> _TASK STATEMENT_: Could you repeat the data word for word while skipping the pictures?
(DATA IN THIS EXERCISE Opens)
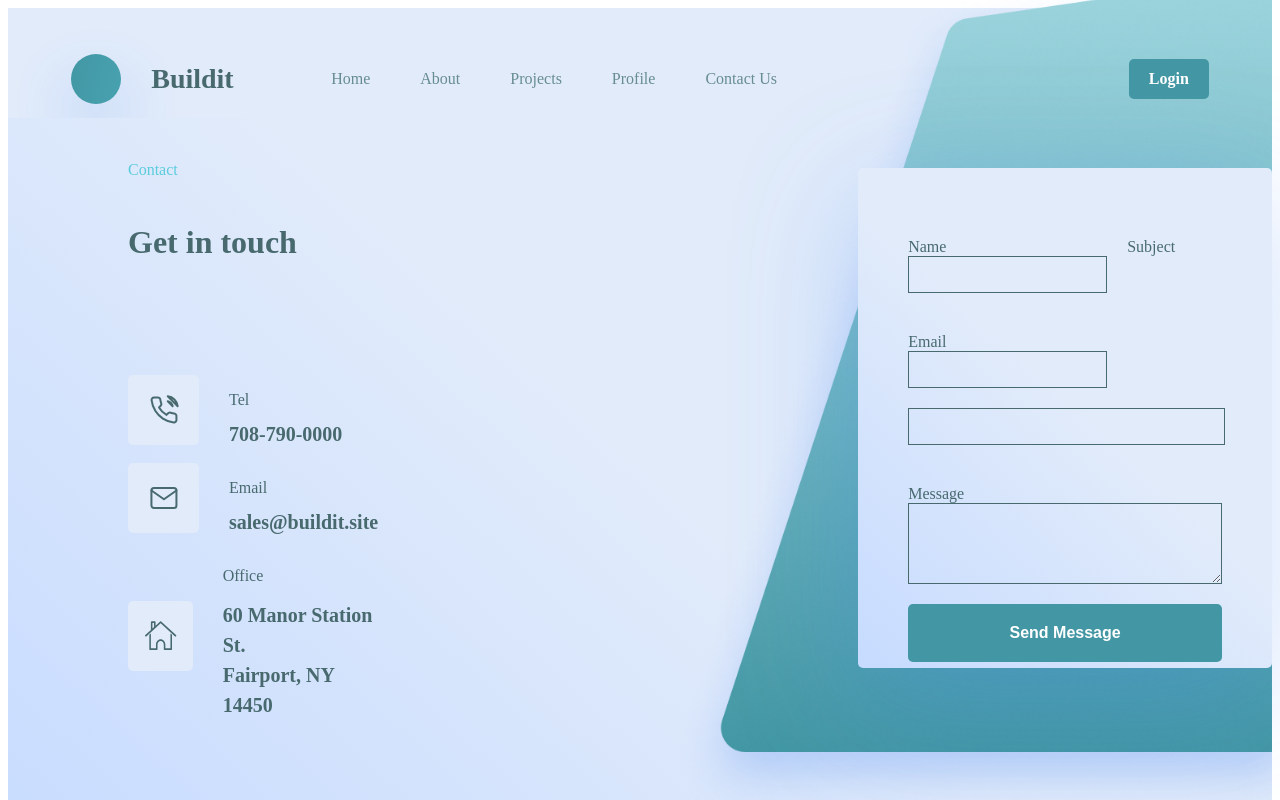
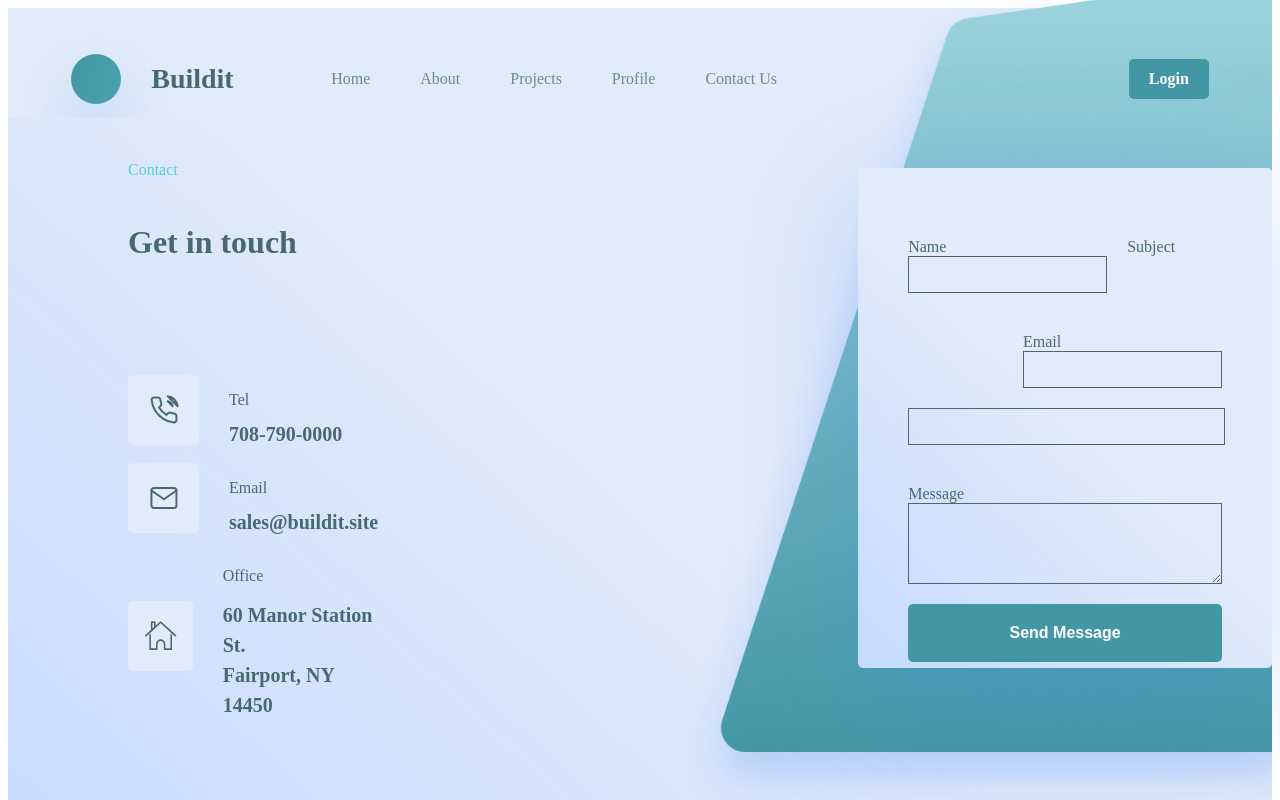
Before and after one commit to Ranecodes/builditapp, a React (Create React App) app: page /contact-us in a window 1280 px wide. Shown: the top 800 px of the page. Built offline with nearby package versions, Linux system fonts and the light colour scheme.

Commit message:
float style changed

```diff
--- a/src/components/contact.js
+++ b/src/components/contact.js
@@ -159,7 +159,7 @@ export default function Contact() {
                 </div>
                 <div
                   className="form-group form-group-1"
-                  style={{ float: "left" }}
+                  style={{ float: "right" }}
                 >
                   <label for="email">Email</label>
                   <input type="email" id="email" name="email" />
```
(DATA IN THIS EXERCISE Closes)
> _SOLUTION TO THIS EXERCISE_:
Before and after one commit to Ranecodes/builditapp, a React (Create React App) app: page /contact-us in a window 1280 px wide. Shown: the top 800 px of the page. Built offline with nearby package versions, Linux system fonts and the light colour scheme.

Commit message:
float style changed

```diff
--- a/src/components/contact.js
+++ b/src/components/contact.js
@@ -159,7 +159,7 @@ export default function Contact() {
                 </div>
                 <div
                   className="form-group form-group-1"
-                  style={{ float: "left" }}
+                  style={{ float: "right" }}
                 >
                   <label for="email">Email</label>
                   <input type="email" id="email" name="email" />
```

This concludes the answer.